**Task description:** Look through the listing below for the word "person" and copy every line where it occurs.

**Available data:**
◇ ◇ ◇ ◇ ◇

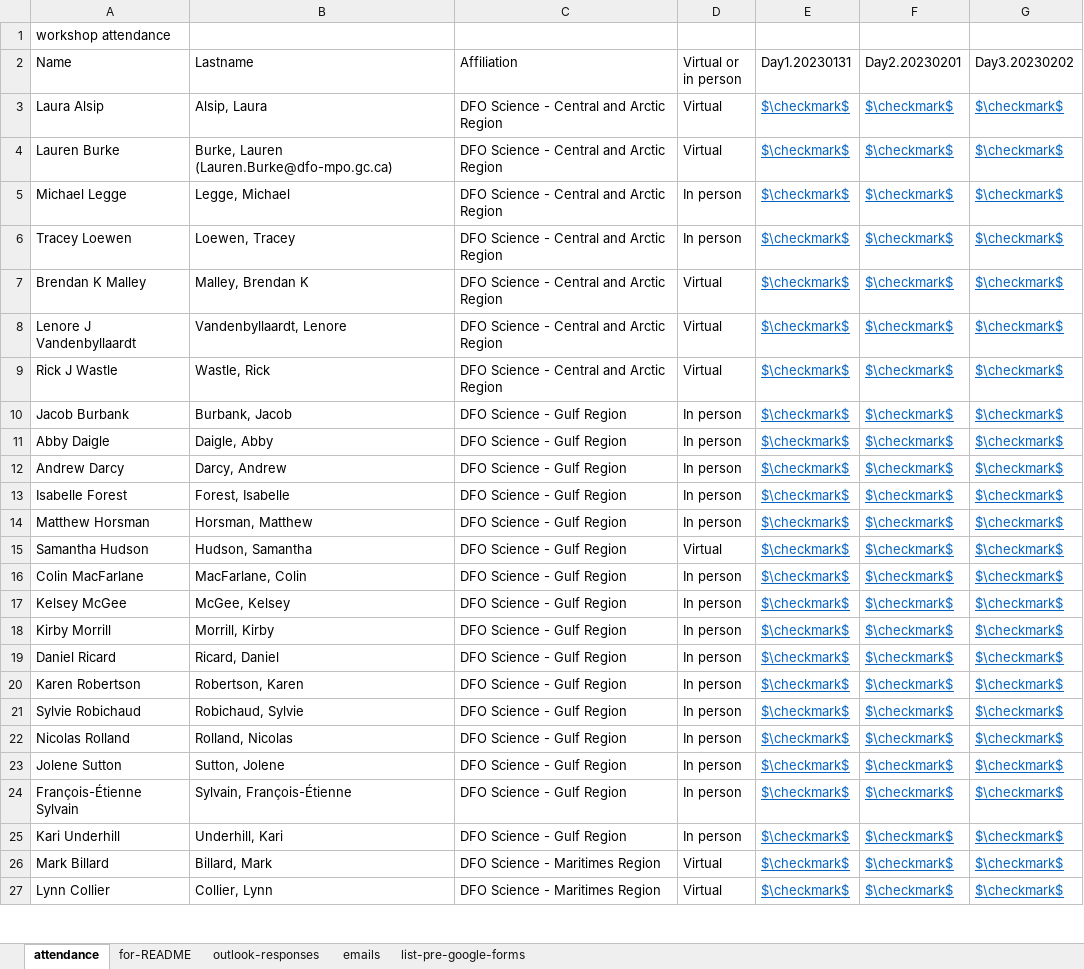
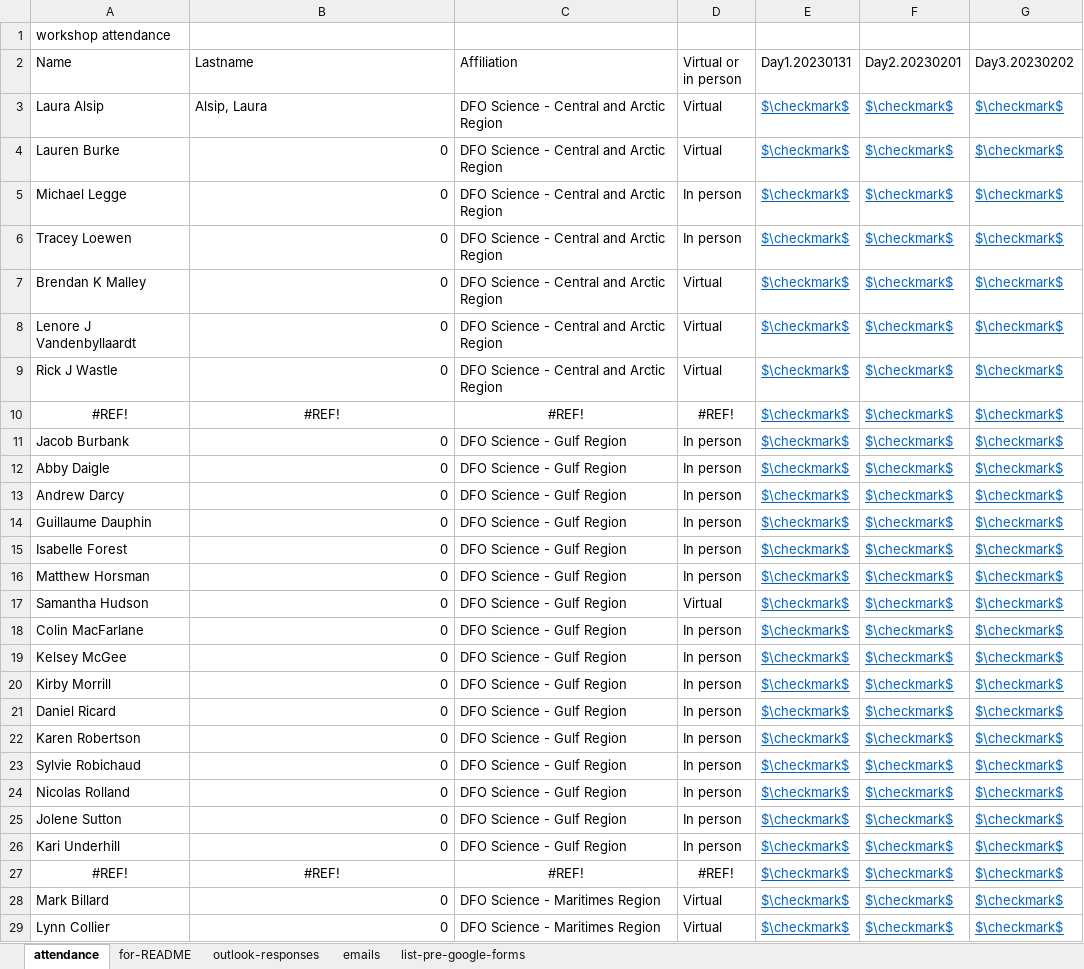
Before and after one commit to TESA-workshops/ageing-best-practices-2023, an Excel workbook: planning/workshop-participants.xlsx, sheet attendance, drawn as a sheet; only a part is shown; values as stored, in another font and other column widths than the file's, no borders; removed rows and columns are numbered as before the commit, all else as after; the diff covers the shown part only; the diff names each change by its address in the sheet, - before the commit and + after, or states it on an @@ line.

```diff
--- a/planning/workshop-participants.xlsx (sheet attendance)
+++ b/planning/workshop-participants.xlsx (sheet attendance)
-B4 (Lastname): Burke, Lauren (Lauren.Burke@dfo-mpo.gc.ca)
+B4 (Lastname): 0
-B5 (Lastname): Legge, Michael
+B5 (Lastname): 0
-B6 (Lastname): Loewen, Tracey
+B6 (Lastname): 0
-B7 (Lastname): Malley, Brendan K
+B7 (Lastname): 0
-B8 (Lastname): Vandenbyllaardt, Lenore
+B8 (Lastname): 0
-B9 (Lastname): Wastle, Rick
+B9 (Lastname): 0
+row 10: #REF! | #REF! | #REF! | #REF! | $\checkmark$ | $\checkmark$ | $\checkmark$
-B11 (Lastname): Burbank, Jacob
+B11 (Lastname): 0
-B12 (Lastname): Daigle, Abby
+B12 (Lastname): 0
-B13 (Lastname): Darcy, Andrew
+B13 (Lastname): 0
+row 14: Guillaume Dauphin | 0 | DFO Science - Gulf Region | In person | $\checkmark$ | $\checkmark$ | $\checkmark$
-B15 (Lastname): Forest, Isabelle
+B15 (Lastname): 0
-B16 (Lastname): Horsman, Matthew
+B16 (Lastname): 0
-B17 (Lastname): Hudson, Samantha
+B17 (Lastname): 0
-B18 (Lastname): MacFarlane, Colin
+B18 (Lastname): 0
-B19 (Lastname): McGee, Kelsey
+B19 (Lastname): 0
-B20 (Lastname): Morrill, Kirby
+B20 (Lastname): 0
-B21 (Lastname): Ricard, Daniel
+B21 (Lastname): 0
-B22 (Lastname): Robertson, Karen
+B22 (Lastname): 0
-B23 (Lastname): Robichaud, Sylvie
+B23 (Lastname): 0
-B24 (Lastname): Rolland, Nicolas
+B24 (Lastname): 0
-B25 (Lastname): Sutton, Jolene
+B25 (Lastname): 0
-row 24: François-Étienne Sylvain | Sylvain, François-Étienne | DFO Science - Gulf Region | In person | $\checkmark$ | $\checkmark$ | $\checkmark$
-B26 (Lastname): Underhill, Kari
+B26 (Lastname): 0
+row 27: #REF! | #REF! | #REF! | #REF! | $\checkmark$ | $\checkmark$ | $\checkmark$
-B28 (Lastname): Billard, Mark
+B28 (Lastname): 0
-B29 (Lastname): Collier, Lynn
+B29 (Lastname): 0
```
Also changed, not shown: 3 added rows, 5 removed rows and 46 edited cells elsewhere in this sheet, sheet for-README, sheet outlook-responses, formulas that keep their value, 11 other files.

◇ ◇ ◇ ◇ ◇

**Result:**
+row 14: Guillaume Dauphin | 0 | DFO Science - Gulf Region | In person | $\checkmark$ | $\checkmark$ | $\checkmark$
-row 24: François-Étienne Sylvain | Sylvain, François-Étienne | DFO Science - Gulf Region | In person | $\checkmark$ | $\checkmark$ | $\checkmark$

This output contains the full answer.